Basically, this is saying that when these researchers looked at different mets, they found that the individual tumors became resistant by modifying their surface molecule presentation making attack by the existing t-cells ineffective.  How? Why? Research like this is coming closer to answers we need in order to figure out what can be done to PREVENT the development of resistance!!!

I was lucky enough to go almost five years between my first cutaneous melanoma (with a positive node - 2003 to late 2007) with no treatment other than surgical excision of the area and nodal basin, as there was none other than interferon.  But in 2007, I was dealing with another cutaneous lesion, no positive nodes.  After another resection of the lesion and that nodal basin - I developed brain and lung mets three years later in 2010.  I have some dear ones who went 7, 10, 15, 17 YEARS between initial lesions and subsequent development of Stage IV melanoma.  What EXACTLY protected us?  What PRECISELY caused the ultimate failure of our immune systems?  These are answers we need to find!!!  I have pondered and researched this before.  I published this in 2012:  What I've been saying about 'indolent melanoma'!

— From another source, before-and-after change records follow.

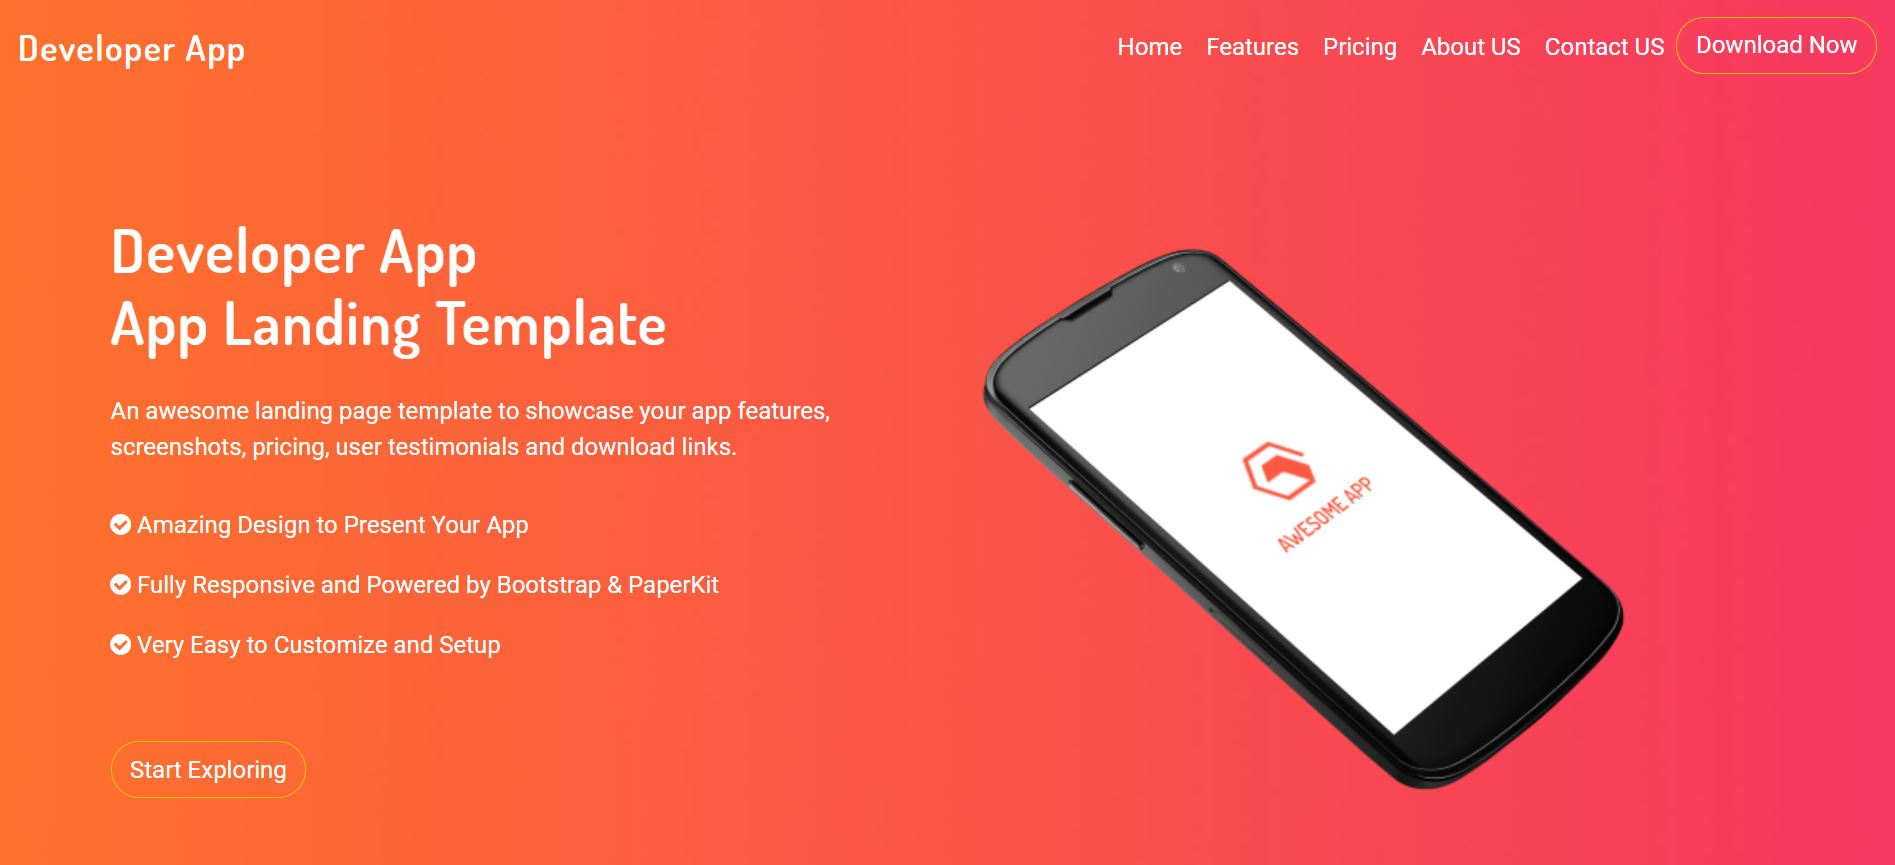
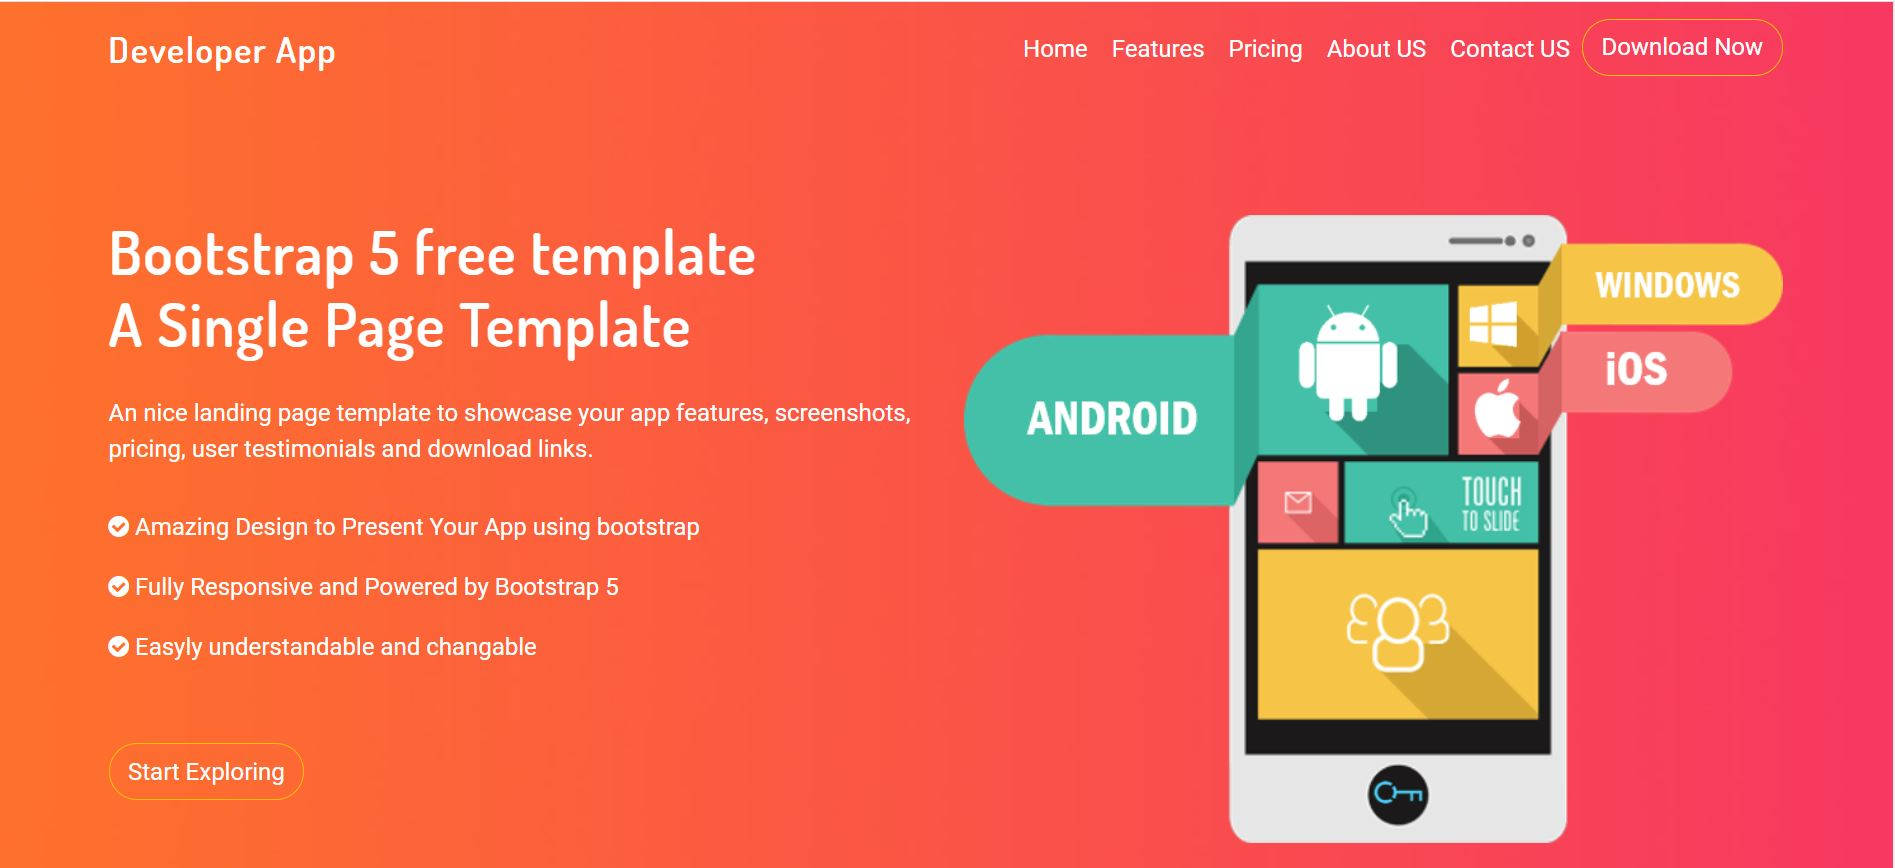
Changed landing page title

diff --git a/index.html b/index.html
@@ -49,7 +49,7 @@
             <div class="container aa-header-content text-left text-white">
                 <div class="row">
                     <div class="col-md-6 col-sm-12">
-                        <h1 class="text-white mb-4">Developer App <br />A Single Page Template</h1>
+                        <h1 class="text-white mb-4">Bootstrap 5 free template <br />A Single Page Template</h1>
                         <p>An nice landing page template to showcase your app features, screenshots, pricing, user testimonials and download links.</p>
                         <ul class="py-1 list-unstyled">
                             <li class="py-2"><i class="fa fa-check-circle pr-4" aria-hidden="true"></i> Amazing Design to Present Your App using bootstrap</li>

While some of us get lucky with relatively indolent disease, and treatments have improved, too many precious peeps are diagnosed at Stage III or IV and are gone within a couple years, often after trying every treatment out there.  THIS IS NOT OK!  I guess I'll stop and try to settle down...for now. love, c


  1. Wow....not sure how I fit into this but I know I do. Long stretch between recurrence and then bam, the monster woke up. Now I'm real scared. Hopefully this go around eradicates this crap! Good stuff as usual Celeste!! XO


  2. Yes, Joshie!!! It is all pretty crazy. My dear friend Jonathan is one of my 'indolent' peeps. He went many years with nothing post original lesion..then went through hell with ipi multiple times, numerous surgeries, brain zappage, even an ileostomy due to intestinal mets..did an anti-body drug conjugate trial, finally got to take pembro/keytruda...and is now off meds and doing well!!! Another peep has maintained on BRAF/MEK inhibitors for years!!! I have great hope for you, too!!

    Here's a link to Jonathan's story:

    Much love, c